Reconstructive Interventions in Posttraumatic Deformities and Defects of a Cranioorbital Area

S.A. Eolchiyan, A.A. Potapov, M.G. Kataev, N.K. Serova, A.S. Karayan, V.V. Roginsky, I.N. Pronin,
V.O. Zakharov, A.V. Evseev

(Burdenko Research Institute of Neurosurgery of the Russian Academy of Medical Science, Moscow)

Cranioorbital injuries are one of the most complicated and frequent types of craniofacial trauma in neurosurgical practice. Trauma of a cranioorbital area is accompanied by simultaneous craniocerebral injury and results in damage of an orbit and its structures, a middle facial zone and accessory nasal sinuses. This circumstance conditions use of a definite algorithm of treatment.

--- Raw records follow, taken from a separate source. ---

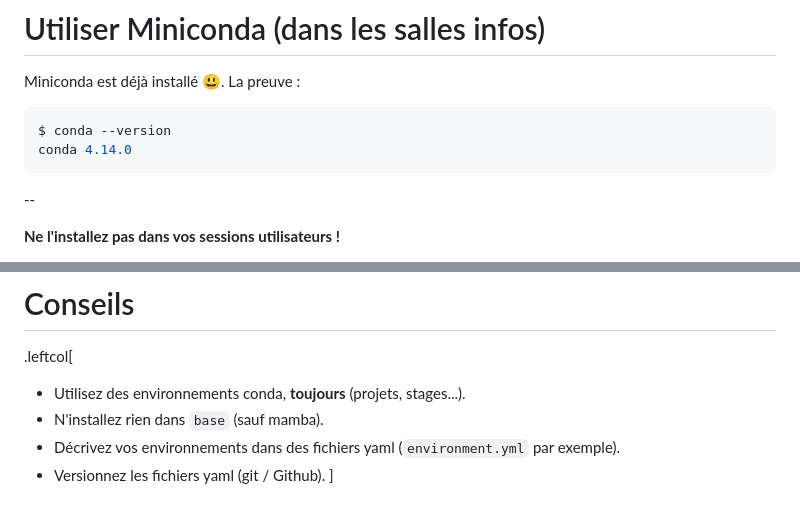
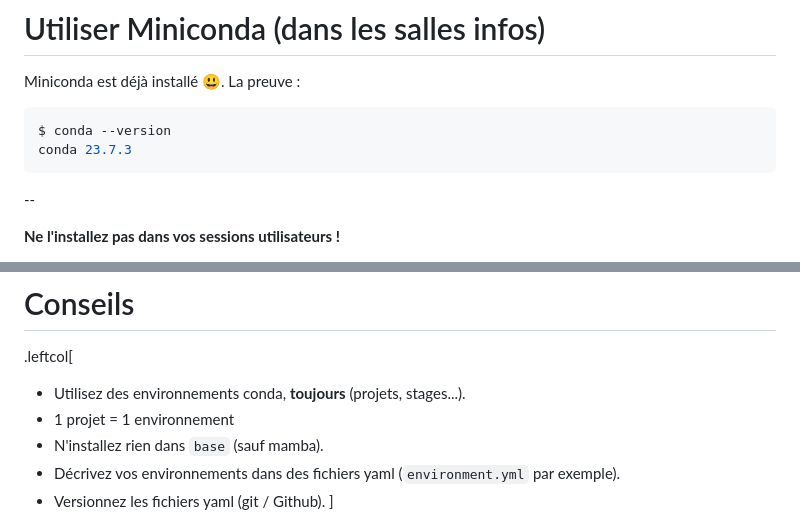
Before and after one commit to pierrepo/intro-conda, a Markdown page: diapo/slides.md, 2 parts joined by grey strips. Drawn GitHub-style.

````diff
--- a/diapo/slides.md
+++ b/diapo/slides.md
@@ -264,7 +264,7 @@ Miniconda est déjà installé 😃. La preuve :
 
 ```bash
 $ conda --version
-conda 4.14.0
+conda 23.7.3
 ```
 
 --
@@ -609,6 +609,7 @@ template: contentleft
 
 .leftcol[
 - Utilisez des environnements conda, **toujours** (projets, stages...).
+- 1 projet = 1 environnement
 - N'installez rien dans `base` (sauf mamba).
 - Décrivez vos environnements dans des fichiers yaml (`environment.yml` par exemple).
 - Versionnez les fichiers yaml (git / Github).
````
Also changed, not shown: other parts of diapo/slides.md (+44 -41 lines), diapo/img/5pillars.png (added).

Its absence leads either to unjustified delay or unintentional refuse from surgical interventions on the visceral skull and orbit, which should be performed in an acute period, or aggressive debridement with removal of free-lying bone fragments and formation of extensive defects and deformities in a cranioorbital area. In its turn, it causes dystopia of an eyeball, oculomotor disorders and diplopia, cosmetic defects, being a cause of additional invalidism and lower quality of life.

There were 134 patients (5-76 years old) with craniofacial trauma and its sequelae, operated in the Burdenko Institute of Neurosurgery in 1998-2001. All of them were subject to craniography, CT examination in axial and frontal planes. Planning of operations in complicated cases was carried out with application of three-dimensional CT and stereolithographic models. We performed 157 operations in 134 patients. There were 97 (62%) reconstructive operations on the skull and visceral skeleton. Other intra- (37) and extracranial (23) operations were performed in 60 patients.

We elaborated different types of reconstructive operations in traumatic deformities and defects of a cranioorbital area, based on application of an autobone and fixation with mini- and microplates and screws. Depending on a character and spread of injuries, as well as temporal parameters, we performed one- or multi-stage operations. Their goal was restoration of a forehead shape, contours and size of an orbit; elimination of hernial protrusion of brain substance into an orbit and separation of orbital structures from the skull cavity and/or accessory sinuses; reposition of eyeballs, restoration of their movements, elimination diplopia and preparation of an orbit for subsequent ophthalmoplasty.

A total number of reconstructive operations for deformities and defects of a cranioorbital area was equal to 87; 55 of them (63.2%) were interventions for bone defects and deformities of a frontoorbital area. Isolated deformities and defects of zygomaticoorbital and nasoorbital areas, walls of an orbit were eliminated during performing 32 (36.8%) out of 87 operations. Bone autografts, in particular splitted skull bones (28 cases), were used 34 patients during reconstructive interventions on a cranioorbital area. In case of absence of any communication between bone defect and accessory sinuses methyl methacrylate was used (17 cases). We managed to achieve satisfactory functional and cosmetic results in the majority of patients.

Optimum results can be attained in two cases: when primary reconstructive operations and neurosurgical interventions are performed simultaneously in an acute period or when the former are the second-stage operations, made in an early period of trauma after stabilization of a patient's general condition. Elimination of defects and deformities of a cranioorbital area in a remote period often requires repeated interventions for obtaining a satisfactory cosmetic and functional effect.